A few weeks ago President Biden issued an executive order directing over a dozen federal agencies to take action to promote competition in the American economy and urge a crack down on anti-competitive practices. In that order the FMC was directed to take steps to protect American exporters from high costs imposed by ocean carriers and to crack down on “unjust and unreasonable fees,” including detention and demurrage charges, which have risen dramatically during the pandemic.

Detention and demurrage charges cover the use of shipping containers beyond a free time period and are applied to encourage timely pickup and return of cargo and equipment.

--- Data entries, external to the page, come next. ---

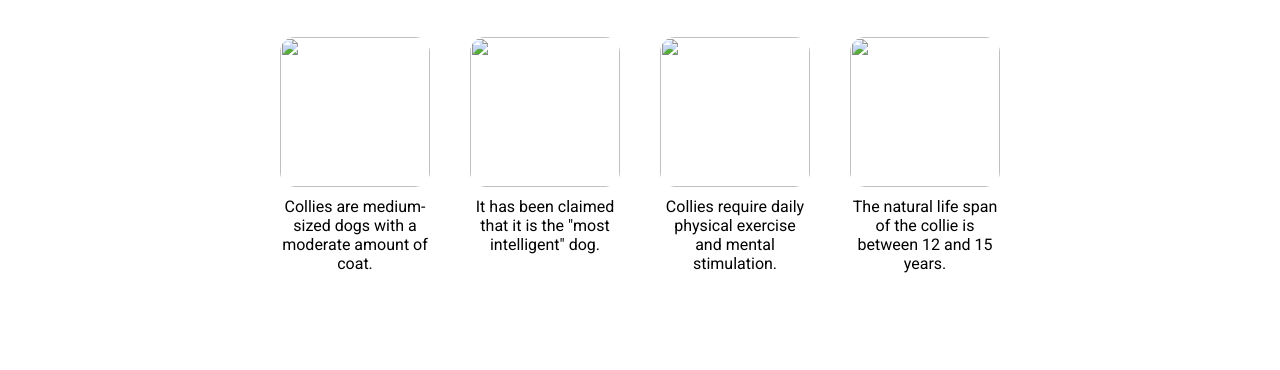
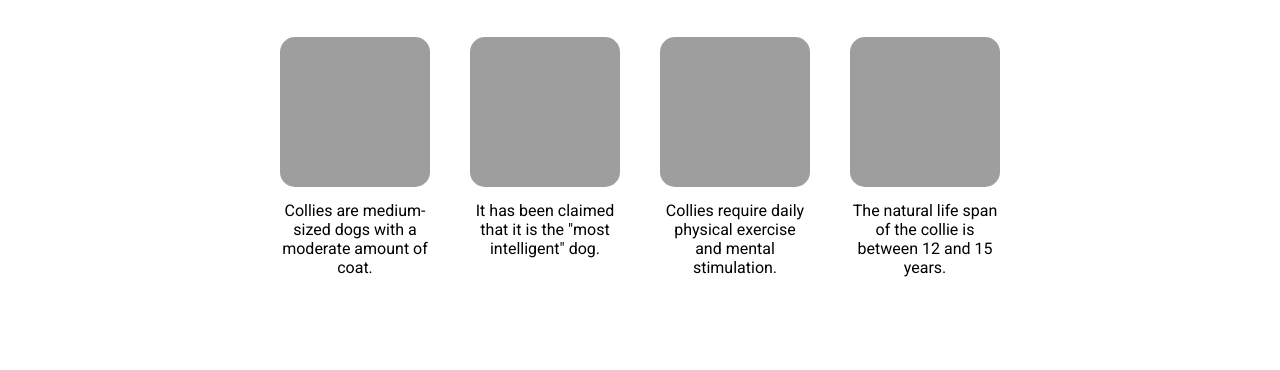
Before and after one commit to Cruz-Guilherme/landing-page-project, a plain HTML site: page index.html in a window 1280 px wide. Shown: the part 631-1001 px from the top of the page. Drawn offline with Linux system fonts and the light colour scheme; the site is published under a folder, as on GitHub Pages, so addresses that start at the root find nothing.

Commit message:
README text

```diff
--- a/index.html
+++ b/index.html
@@ -31,19 +31,19 @@
             <h2>Border Collie Information</h2>
             <div class="cards">
                 <div class="card">
-                    <img src="/images/border-1.jpg" class="illustration">
+                    <img src="./images/border-1.jpg" class="illustration">
                     <p>Collies are medium-sized dogs with a moderate amount of coat.</p>
                 </div>
                 <div class="card">
-                    <img src="/images/border-2.jpg" class="illustration">
+                    <img src="./images/border-2.jpg" class="illustration">
                     <p>It has been claimed that it is the "most intelligent" dog.</p>
                 </div>
                 <div class="card">
-                    <img src="/images/border-3.jpg" class="illustration">
+                    <img src="./images/border-3.jpg" class="illustration">
                     <p>Collies require daily physical exercise and mental stimulation.</p>
                 </div>
                 <div class="card">
-                    <img src="/images/border-4.jpg" class="illustration">
+                    <img src="./images/border-4.jpg" class="illustration">
                     <p>The natural life span of the collie is between 12 and 15 years.</p>
                 </div>
             </div>
```
Also changed, not shown: 1 other file.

When White House Press Secretary Jen Psaki announced the president’s EO she noted that just three foreign-owned shipping alliances now controlled more than 80% of the market. She said that this had contributed to a spike in shipping costs and fees during the pandemic, leaving exporters at the mercy of large non-US companies.

Chairman Maffei  said that “the Federal Maritime Commission is committed to making certain the law is followed and that shippers do not suffer from unfair disadvantages”, adding that “the work of the audit team will enable the Commission to monitor trends in demurrage and detention practices and revenue, as well as to establish ongoing dialog between staff and carriers on challenges facing the supply chain. Of course, if the audit team uncovers prohibited activities, the Commission will take appropriate action. Furthermore, the information gathered by the audit process might lead to changes in FMC regulations and industry guidance if warranted.”

That EO was followed by the FMC and Department of Justice’s Antitrust Division signing an agreement to increase cooperation and communication in oversight and enforcement responsibilities of the ocean liner shipping industry. That agreement, a first between the FMC and DOJ, established a framework for the two agencies to continue regular discussions and review law enforcement and regulatory matters affecting competition in the shipping industry.

The audit programme and the audit team initially will be comprised of existing Commission employees. Lucille Marvin, the Commission’s Managing Director, will lead both.